[Start of Attachment]

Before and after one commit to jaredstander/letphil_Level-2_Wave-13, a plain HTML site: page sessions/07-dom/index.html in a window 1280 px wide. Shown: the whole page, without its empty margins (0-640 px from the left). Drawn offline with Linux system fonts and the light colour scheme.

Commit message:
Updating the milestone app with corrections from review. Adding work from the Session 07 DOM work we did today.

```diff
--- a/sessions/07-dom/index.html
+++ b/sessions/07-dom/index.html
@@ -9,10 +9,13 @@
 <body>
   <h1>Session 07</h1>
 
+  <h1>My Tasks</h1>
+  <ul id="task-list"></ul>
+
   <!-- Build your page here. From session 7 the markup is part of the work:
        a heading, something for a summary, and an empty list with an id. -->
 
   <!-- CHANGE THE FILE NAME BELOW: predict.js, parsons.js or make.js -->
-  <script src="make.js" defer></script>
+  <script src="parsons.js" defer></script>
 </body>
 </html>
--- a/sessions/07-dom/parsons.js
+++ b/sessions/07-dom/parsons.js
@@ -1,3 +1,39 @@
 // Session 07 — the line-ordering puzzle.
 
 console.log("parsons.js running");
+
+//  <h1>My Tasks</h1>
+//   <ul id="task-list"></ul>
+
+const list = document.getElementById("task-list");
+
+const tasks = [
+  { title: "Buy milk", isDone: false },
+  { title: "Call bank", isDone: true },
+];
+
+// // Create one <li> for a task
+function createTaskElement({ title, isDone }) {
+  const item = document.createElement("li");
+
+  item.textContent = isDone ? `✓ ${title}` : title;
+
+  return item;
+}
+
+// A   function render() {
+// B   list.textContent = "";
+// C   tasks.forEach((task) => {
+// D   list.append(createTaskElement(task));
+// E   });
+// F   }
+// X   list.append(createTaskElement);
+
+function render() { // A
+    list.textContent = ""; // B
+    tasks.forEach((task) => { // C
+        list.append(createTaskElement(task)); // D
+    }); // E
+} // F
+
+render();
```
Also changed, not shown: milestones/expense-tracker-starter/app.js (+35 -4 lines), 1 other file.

[End of Attachment]

- **WORK ORDER**:
Return each entry without altering a single word.

- **RESULT**:
Before and after one commit to jaredstander/letphil_Level-2_Wave-13, a plain HTML site: page sessions/07-dom/index.html in a window 1280 px wide. Shown: the whole page, without its empty margins (0-640 px from the left). Drawn offline with Linux system fonts and the light colour scheme.

Commit message:
Updating the milestone app with corrections from review. Adding work from the Session 07 DOM work we did today.

```diff
--- a/sessions/07-dom/index.html
+++ b/sessions/07-dom/index.html
@@ -9,10 +9,13 @@
 <body>
   <h1>Session 07</h1>
 
+  <h1>My Tasks</h1>
+  <ul id="task-list"></ul>
+
   <!-- Build your page here. From session 7 the markup is part of the work:
        a heading, something for a summary, and an empty list with an id. -->
 
   <!-- CHANGE THE FILE NAME BELOW: predict.js, parsons.js or make.js -->
-  <script src="make.js" defer></script>
+  <script src="parsons.js" defer></script>
 </body>
 </html>
--- a/sessions/07-dom/parsons.js
+++ b/sessions/07-dom/parsons.js
@@ -1,3 +1,39 @@
 // Session 07 — the line-ordering puzzle.
 
 console.log("parsons.js running");
+
+//  <h1>My Tasks</h1>
+//   <ul id="task-list"></ul>
+
+const list = document.getElementById("task-list");
+
+const tasks = [
+  { title: "Buy milk", isDone: false },
+  { title: "Call bank", isDone: true },
+];
+
+// // Create one <li> for a task
+function createTaskElement({ title, isDone }) {
+  const item = document.createElement("li");
+
+  item.textContent = isDone ? `✓ ${title}` : title;
+
+  return item;
+}
+
+// A   function render() {
+// B   list.textContent = "";
+// C   tasks.forEach((task) => {
+// D   list.append(createTaskElement(task));
+// E   });
+// F   }
+// X   list.append(createTaskElement);
+
+function render() { // A
+    list.textContent = ""; // B
+    tasks.forEach((task) => { // C
+        list.append(createTaskElement(task)); // D
+    }); // E
+} // F
+
+render();
```
Also changed, not shown: milestones/expense-tracker-starter/app.js (+35 -4 lines), 1 other file.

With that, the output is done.